Starring: Michel Piccoli, Bulle Ogier, Ricardo Trepa
Director: Manoel de Oliveira
The film: Described by veteran filmmaker Manoel de Oliveira as an homage to Luis Bu?uel - or, to be more specific, the late Spanish master's Catherine Deneuve-starring Belle de Jour, to which this film serves as a sequel - Belle Toujours comes across as more like a cinematic dessert.
But a helping of delightful confectionery this 70-minute film certainly is: what it lacks in dramatic power it makes up for with delicate imagery, contemplative characters and dialogue, and a subtle examination about emotional scars and their remembrance.
Set in contemporary Paris, Belle Toujours is meant to take up the story of Belle de Jour - in which young and sexually repressed housewife Severine worked afternoons as a prostitute in a brothel, a move made possible by the information (and implicit backing) from her husband's idle, rich friend, Henri.
Four decades onwards from that episode, Henri (Michel Piccoli reprising his role from the 1967 original) and Severine (with Bulle Ogier taking over Deneuve's part) meet again, with the former in hot pursuit of the latter, finally coaxing her to a dinner date in which he promises he will reveal whether he told her comatose husband of her sexual adventures (a thread which Bu?uel left ambivalent in his film).
It's hardly a surprise (or a spoiler) to reveal that, by the end of the film, Severine (and the audience) will be left no wiser about that.
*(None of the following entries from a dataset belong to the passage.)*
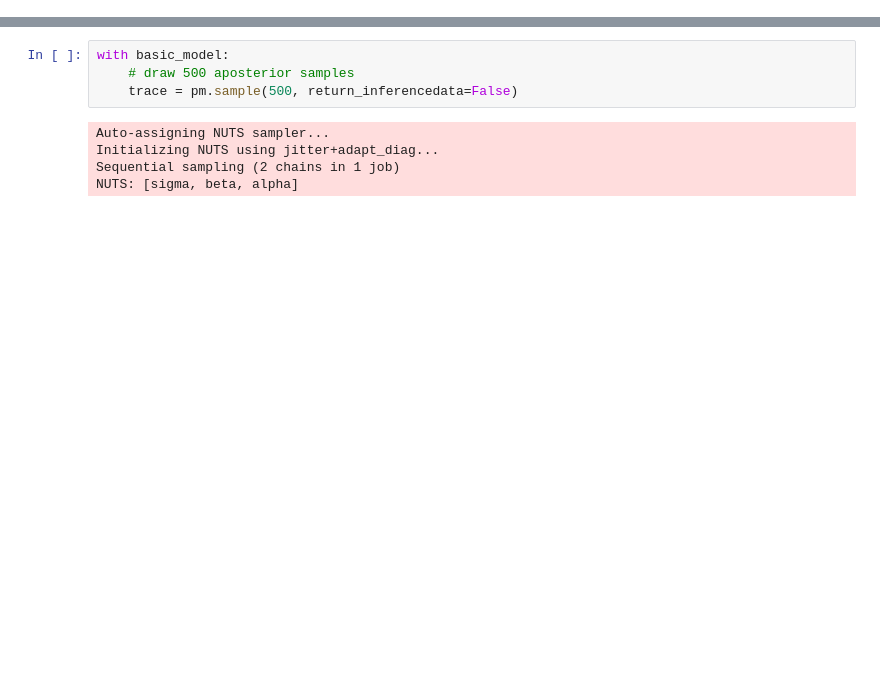
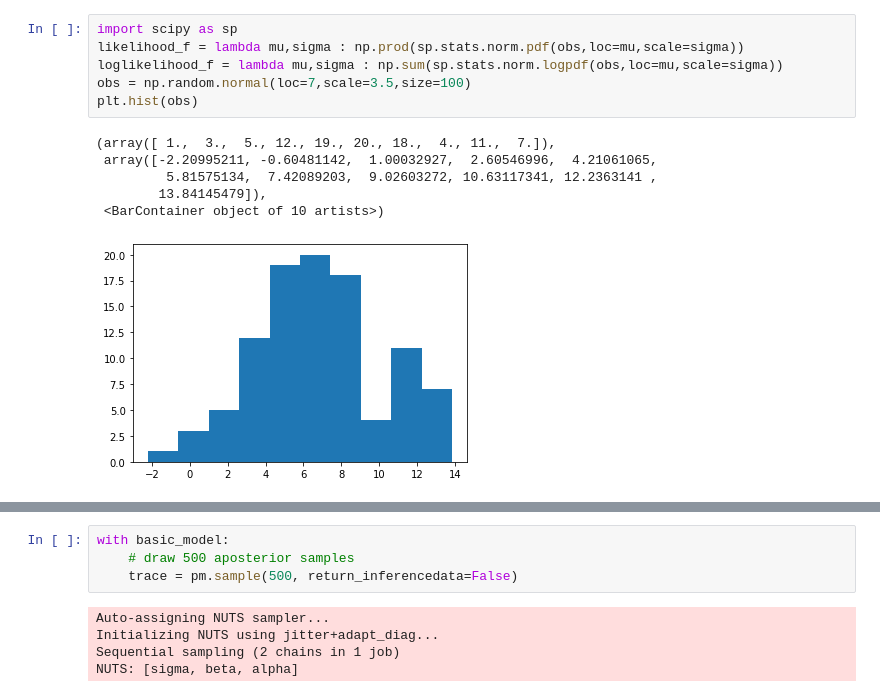
Before and after one commit to molgor/tutorial_pymc3, a Jupyter notebook: notebooks/Tutorial PMC3-nuevo.ipynb, the cells around one changed output, grey strips where cells are left out. Cells and saved outputs as stored; diff of their text form; blank space fills up the shorter version.

```diff
--- a/notebooks/Tutorial PMC3-nuevo.ipynb
+++ b/notebooks/Tutorial PMC3-nuevo.ipynb
@@ -114,0 +83,13 @@ MCMC (Markov Chain Monte Carlo)
+# %%
+import scipy as sp
+likelihood_f = lambda mu,sigma : np.prod(sp.stats.norm.pdf(obs,loc=mu,scale=sigma))
+loglikelihood_f = lambda mu,sigma : np.sum(sp.stats.norm.logpdf(obs,loc=mu,scale=sigma))
+obs = np.random.normal(loc=7,scale=3.5,size=100)
+plt.hist(obs)
+# %% [output]
+(array([ 1.,  3.,  5., 12., 19., 20., 18.,  4., 11.,  7.]),
+ array([-2.20995211, -0.60481142,  1.00032927,  2.60546996,  4.21061065,
+         5.81575134,  7.42089203,  9.02603272, 10.63117341, 12.2363141 ,
+        13.84145479]),
+ <BarContainer object of 10 artists>)
+[figure, added]
```
Also changed, not shown: parts of 65 cells of this notebook, 6 other files.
And de Oliveira has clearly never meant to tie up loose ends for Bu?uel anyway, as both films share a premise but hardly the same motive or aesthetics.
Belle Toujours, as its name suggests, is more a beautiful exercise looking at how Henri deals with his memories, and how Severine attempts to avoid or reshape hers.
Taking the shape of a theatre piece, the film comprises individual scenes of the pair's cat-and-mouse pursuit, Henri's conversations with a barman (played by Ricardo Trepa, de Oliveira's grandson, above with Piccoli) about the story 40 years ago, and the tense dinner he shares with Severine. All this is punctuated by aerial views of Paris set against classical music that harks back to the beginning of the film, when Henri first spots Severine several rows in front of him at a concert.
The one thing this film shares with Belle de Jour is its dreamlike quality. There are no fantasy scenes a la Bu?uel here for sure but the slowness and introspection that permeate Belle Toujours gives the whole film a gentle glow. Maybe this film is a closure of the 40-year-old controversy of Bu?uel's film after all.
The extras: Interviews dominate the disc's special features. The ones with the cast are comparatively short and uneventful, probably with the exception of the sight of Piccoli backpedaling on comments he made earlier about de Oliveira being more intellectual than Bu?uel.
However, the 20-minute interview with the director himself is very revealing about his work and also his views on subjects such as theatre, filmmaking and the symbols within this film.
A gallery of production stills - again backed by classical music - is elegiac, and there's also a downloadable press kit which may help the uninitiated to fill in the gaps.
The verdict: A thoroughly beautiful, cerebral and humorous outing from the near-centenarian filmmaker.